Did you know that, as well as lots of information for people in standard employment or self-employment, LITRG have specific guidance for those working in different flexible arrangements? We give you a flavour of what you can find on our website below.

Working through an online platform or app

If you earn extra cash by using one of the many available online platforms to, for example, offer rides, run errands, make deliveries, or do something else, then you are probably being treated as self-employed for tax purposes.

Although this is a developing area, it is important you are on top of your taxes from the outset, so that you don’t accidentally make any mistakes. The starting point is that the money you receive from such jobs is usually taxable, even if you are paid in cash or do it as a side job.
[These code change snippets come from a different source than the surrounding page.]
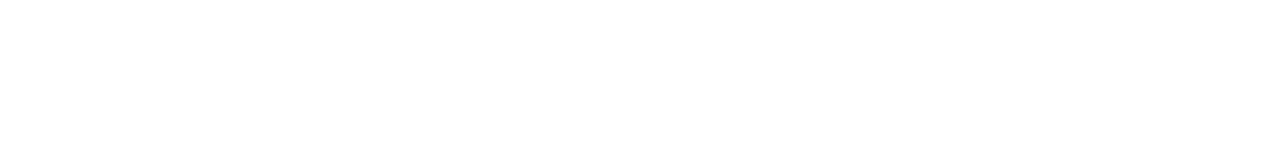
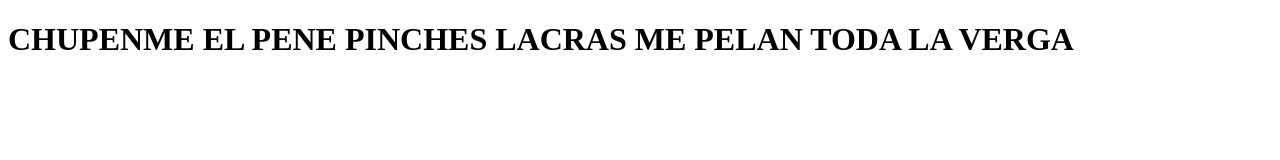
Before and after one commit to lamoMatdeveloper/Nasa-Space-Apps-meztli_dynamics, a plain HTML site: page index.html in a window 1280 px wide. Drawn offline with Linux system fonts and the light colour scheme.

Commit message:
Update index.html

```diff
--- a/index.html
+++ b/index.html
@@ -6,6 +6,7 @@
     <title>Document</title>
 </head>
 <body>
-
+    <h1>CHUPENME EL PENE PINCHES LACRAS ME PELAN TODA LA VERGA
+    </h1>
 </body>
 </html>
```
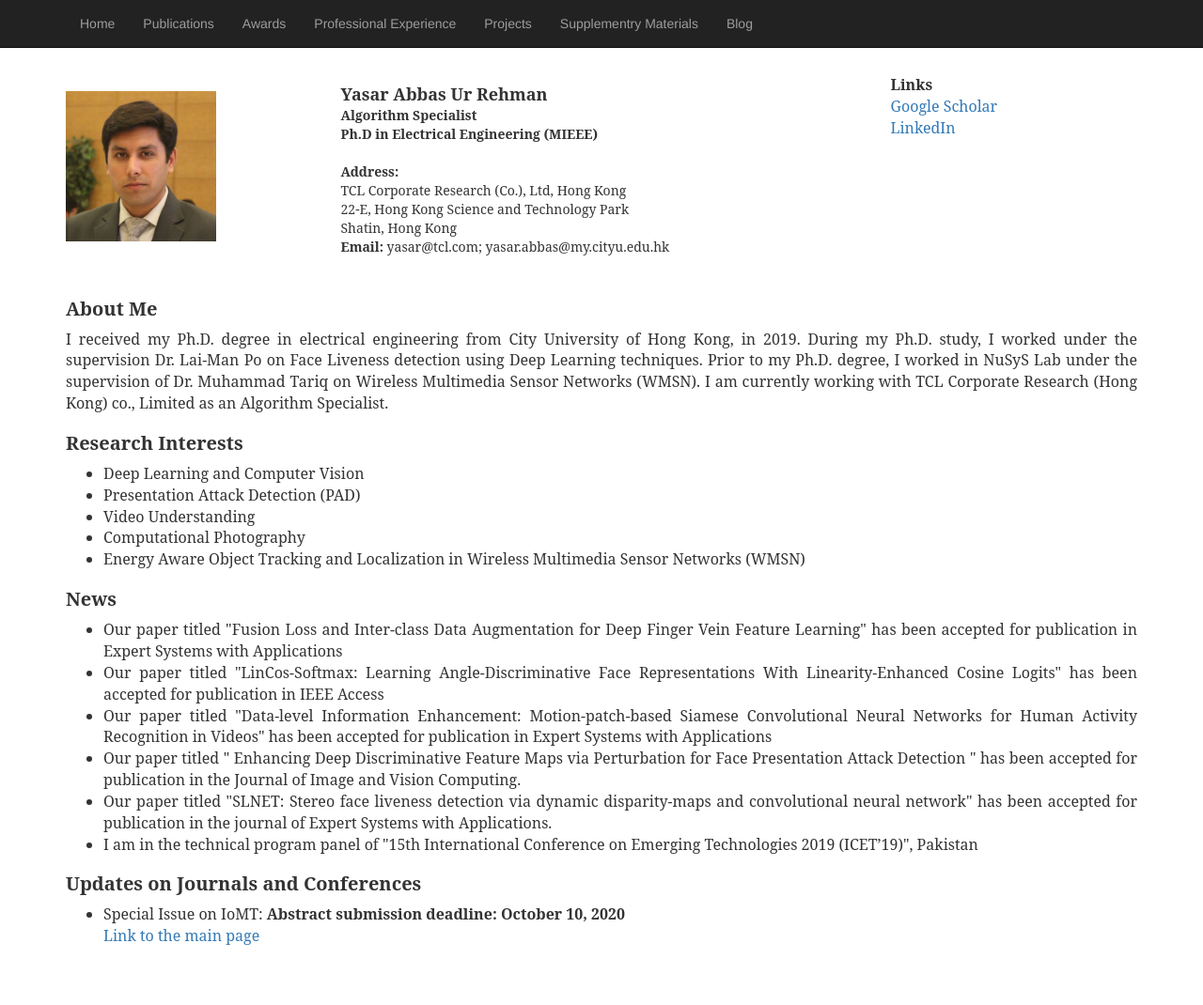
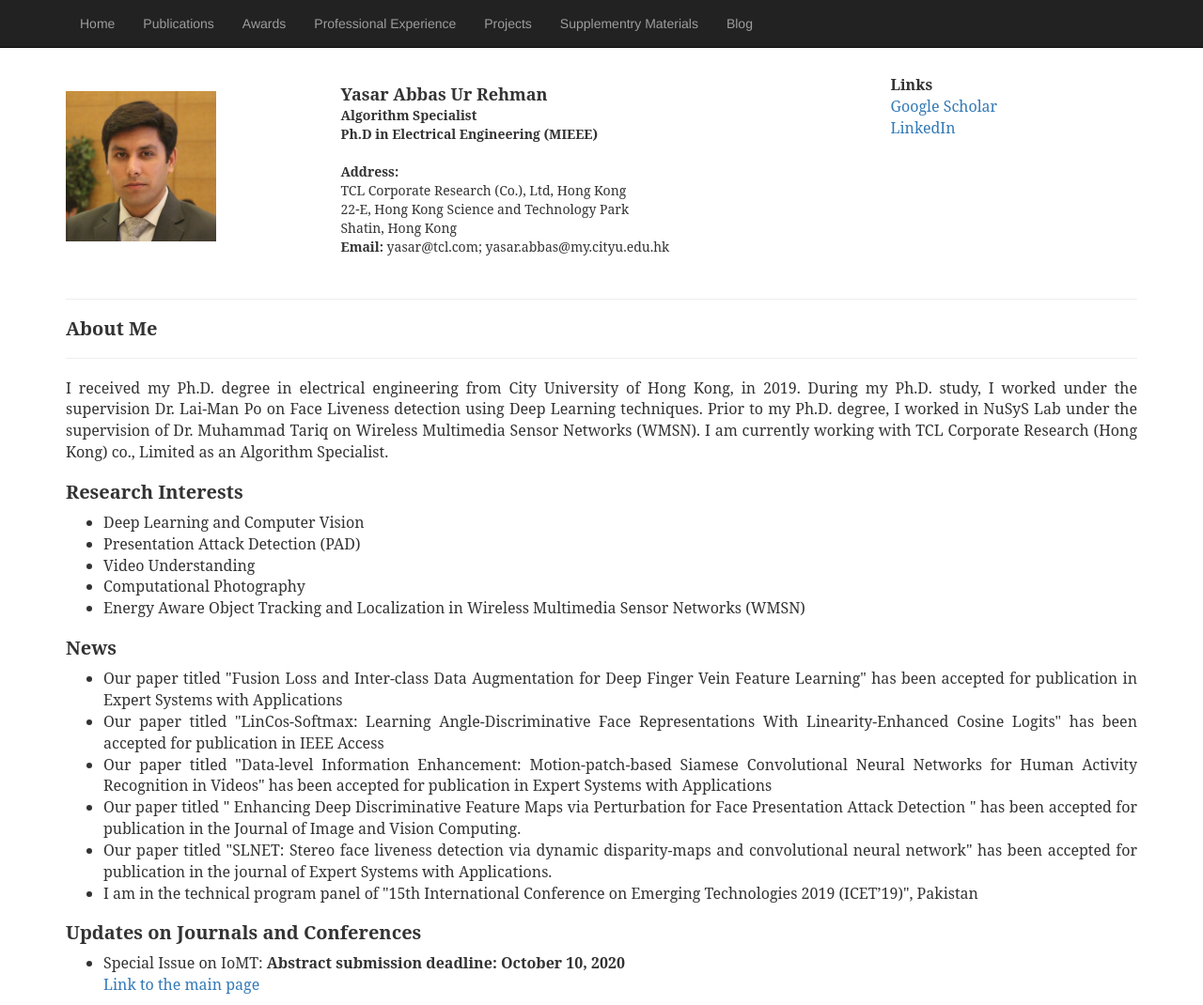
Before and after one commit to yasar-rehman/yasar, a Jekyll site: the page built from index.html, in a window 1280 px wide. Shown: the whole page at 94% size. Built offline with Jekyll 4.4.1, drawn with Linux system fonts in a browser that asks for light colours; some web fonts are replaced; before the commit the page ends 1018 px from its top, so only the background shows below that.

Commit message:
Update index.html

```diff
--- a/index.html
+++ b/index.html
@@ -32,7 +32,8 @@
 
              <div class="col-md-12 pull-right">
 	      <div style="margin-top:3%; text-align:justify; font-family: 'Serif', Times New Roman; font-size: 18px">
-			<h1 style="font-family: 'Serif', Times New Roman; font-size: 20px"><b>About Me</b></h1>
+
+			<hr><h1 style="font-family: 'Serif', Times New Roman; font-size: 20px"><b>About Me</b></h1><hr>
 			<p style="font-family: 'Serif', Times New Roman; font-size: 16px"> I received my Ph.D. degree in electrical engineering from City University of Hong Kong, in 2019.
 				During my Ph.D. study, I worked under the supervision Dr. Lai-Man Po on Face Liveness detection using Deep Learning techniques.
 				Prior to my Ph.D. degree, I worked in NuSyS Lab under the supervision of
```
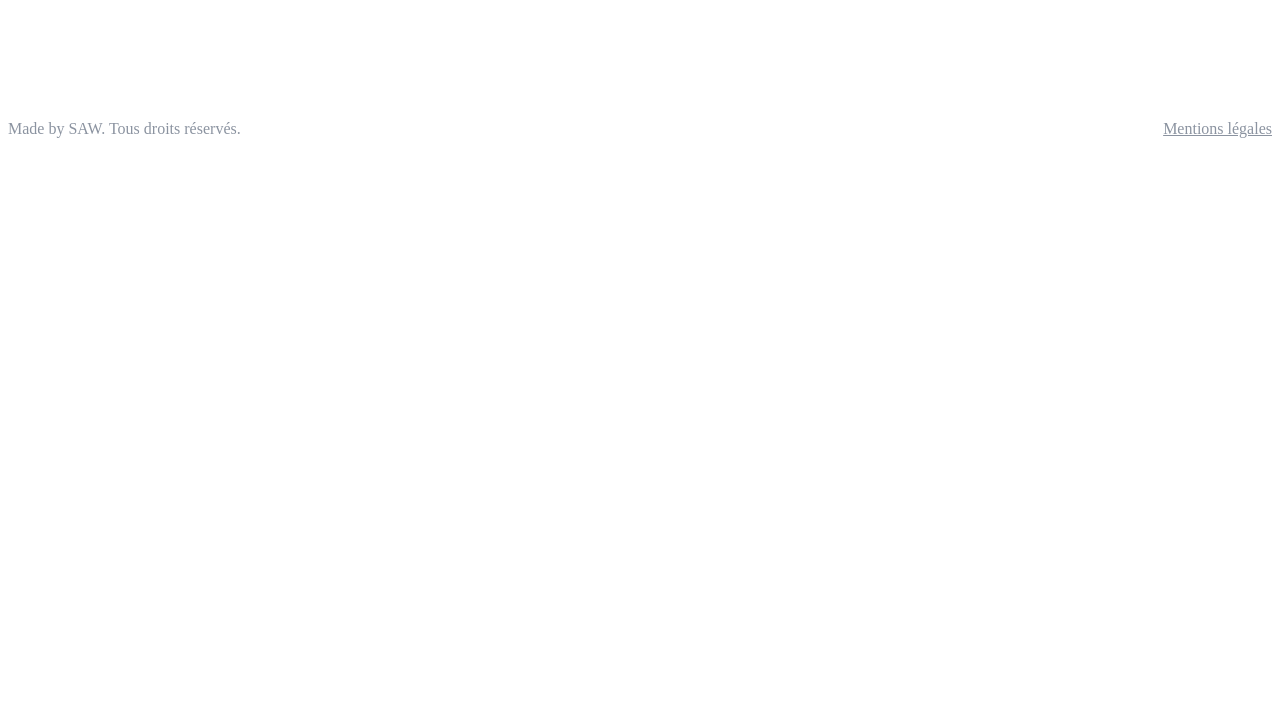
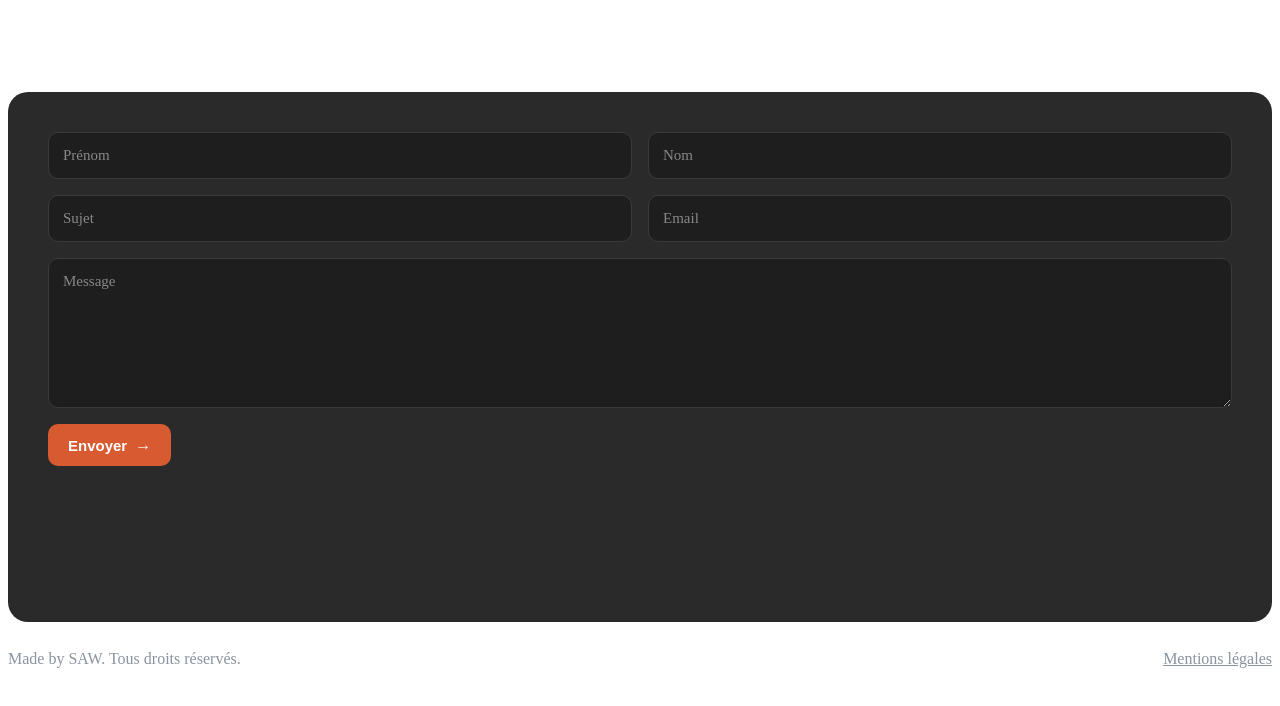
Before and after one commit to wilstan-sanquer/bento, a SvelteKit app: page /contact in a window 1280 px wide. Shown: the top 706 px of the page. Built offline with nearby package versions, Linux system fonts and the light colour scheme.

Commit message:
feat : add page contact and projects

```diff
--- a/src/routes/+page.svelte
+++ b/src/routes/+page.svelte
@@ -7,6 +7,7 @@
     import css from '$lib/assets/techno/CSS.svg';
     import javascript from '$lib/assets/techno/JavaScript.svg';
     import java from '$lib/assets/techno/Java.svg';
+    import c from '$lib/assets/techno/C.svg';
     import svelte from '$lib/assets/techno/Svelte.svg';
     import tailwind from '$lib/assets/techno/TailwindCSS.svg';
 </script>
@@ -42,6 +43,7 @@
                 <img src="{tailwind}" alt="Tailwind">
                 <img src="{svelte}" alt="Svelte">
                 <img src="{java}" alt="Java">
+                <img src="{c}" alt="C">
             </div>
         </div>
     </div>
--- a/src/routes/contact/+page.svelte
+++ b/src/routes/contact/+page.svelte
@@ -0,0 +1,130 @@
+<script>
+    let firstname = '';
+    let lastname = '';
+    let subject = '';
+    let email = '';
+    let message = '';
+    let sent = false;
+    let error = false;
+
+    async function handleSubmit(e) {
+        e.preventDefault();
+        try {
+            const res = await fetch('https://formspree.io/f/xqerpgqd', {
+                method: 'POST',
+                headers: { 'Content-Type': 'application/json' },
+                body: JSON.stringify({ firstname, lastname, subject, email, message })
+            });
+            if (res.ok) {
+                sent = true;
+            } else {
+                error = true;
+            }
+        } catch {
+            error = true;
+        }
+    }
+</script>
+
+<main>
+    <div class="cadre">
+        {#if sent}
+            <p>Merci ! Ton message a bien été envoyé.</p>
+        {:else}
+            <form onsubmit={handleSubmit}>
+                <div class="row">
+                    <input type="text" placeholder="Prénom" bind:value={firstname} required>
+                    <input type="text" placeholder="Nom" bind:value={lastname} required>
+                </div>
+                <div class="row">
+                    <input type="text" placeholder="Sujet" bind:value={subject} required>
+                    <input type="email" placeholder="Email" bind:value={email} required>
+                </div>
+                <textarea placeholder="Message" bind:value={message} required></textarea>
+
+                <button type="submit">
+                    Envoyer
+                    <span class="arrow">→</span>
+                </button>
+
+                {#if error}
+                    <p class="error">Une erreur est survenue, réessaie.</p>
+                {/if}
+            </form>
+        {/if}
+    </div>
+</main>
+
+<style>
+    .cadre {
+        border-radius: 20px;
+        background-color: #2a2a2a;
+        height: 530px;
+        width: 100%;
+        padding: 40px;
+        box-sizing: border-box;
+    }
+
+    form {
+        display: flex;
+        flex-direction: column;
+        gap: 16px;
+    }
+
+    .row {
+        display: flex;
+        gap: 16px;
+    }
+
+    input, textarea {
+        flex: 1;
+        background-color: #1e1e1e;
+        border: 1px solid #3a3a3a;
+        border-radius: 10px;
+        padding: 14px;
+        color: white;
+        font-family: inherit;
+        font-size: 15px;
+    }
+
+    input::placeholder, textarea::placeholder {
+        color: #888;
+    }
+
+    textarea {
+        min-height: 120px;
+        resize: vertical;
+    }
+
+    input:focus, textarea:focus {
+        outline: none;
+        border-color: #d85a30;
+    }
+
+    button {
+        display: flex;
+        align-items: center;
+        gap: 8px;
+        align-self: flex-start;
+        background-color: #d85a30;
+        border: none;
+        border-radius: 10px;
+        padding: 12px 20px;
+        color: white;
+        font-weight: 600;
+        cursor: pointer;
+        font-size: 15px;
+    }
+
+    button:hover {
+        background-color: #c04a24;
+    }
+
+    .arrow {
+        font-size: 16px;
+    }
+
+    .error {
+        color: #e24b4a;
+    }
+</style>
--- a/src/routes/oracle/+page.svelte
+++ b/src/routes/oracle/+page.svelte
@@ -0,0 +1,16 @@
+<script></script>
+
+<main>
+    <div class="cadre">
+
+    </div>
+</main>
+
+<style>
+    .cadre {
+        border-radius: 20px;
+        background-color: #2a2a2a;
+        height: 530px;
+        width: 100%;
+    }
+</style>
--- a/src/routes/programmes/+page.svelte
+++ b/src/routes/programmes/+page.svelte
@@ -0,0 +1,26 @@
+<script></script>
+
+<main>
+    <div class="cadre">
+        <h1>En Développement 🚧</h1>
+        <p>De nouveaux projets sont en cours de développement. <br>Revenez bientôt pour les découvrir.</p>
+    </div>
+</main>
+
+<style>
+    .cadre {
+        display: flex;
+        flex-direction: column;
+        justify-content: center;
+        align-items: center;
+        text-align: center;
+        border-radius: 20px;
+        background-color: #2a2a2a;
+        height: 530px;
+        width: 100%;
+    }
+
+    .cadre h1, .cadre p {
+        color: white;
+    }
+</style>
```
Also changed, not shown: src/lib/assets/techno/C.svg (added), src/routes/a-propos/+page.svelte (deleted).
If the total ‘gross’ amount before any fees, commissions or other expenses, comes in at £1,000 or less, then it may not be taxable due to the trading allowance.

Going beyond this, in our guidance, we tell you the main points you need to know around things like tax deductible expenses, tax allowances, record-keeping requirements and National Insurance contributions (NIC).

On our employment rights page, we discuss the ‘Uber’ employment rights status judgment and what it might mean for those in similar platform working positions.


Until recently, there used to be a trend for people contracting or freelancing for an end client to set up a limited company to work through and to pay themselves in dividends. Doing this meant that they could pay less tax (and no National Insurance) than if they were just paid a salary and taxed under Pay As You Earn (PAYE).

The government thought that there was a loophole here and, by changing the ‘IR35’ rules, closed down the tax savings for most contractors from April 2021. We explain more about the situation in our guidance on working through a limited company/IR35.

If you are not caught by the IR35 rules and/or are thinking of setting up a limited company for another reason, we set out five questions to ask yourself before you do so. Limited companies are relatively cheap and easy to set up and may have certain benefits. But they can be difficult to run and expensive if things go wrong. You therefore need to think carefully before deciding to set one up!

Agency working

Obtaining temporary work via an agency can be a good option if you are struggling to find a permanent job or do not want to commit to one job for too long.

However, there are some complexities to do with your tax and employment law status that you should be aware of if you work through an agency. We tell you more in our guidance and offer some tips for managing your tax position.

Things can also get confusing because many agencies don’t like offering a PAYE payroll service for the people they find work assignments for and so they ask them to work through an umbrella company. An umbrella company is an employment business that takes on agency workers as its own employees. They act as an intermediary between a worker and their employment agency – the agency pays the umbrella company, who then pays the worker.

Some umbrella companies aren’t very transparent about what they do, but there is also a lot of misinformation which gives them a bad name – even the ones that take the welfare of their workers very seriously.

See our website for some clear and independent information (including a factsheet) to help you understand more about working through an umbrella company and some tips on what to look out for so you can avoid any problems.

Flexible arrangements involving fewer hours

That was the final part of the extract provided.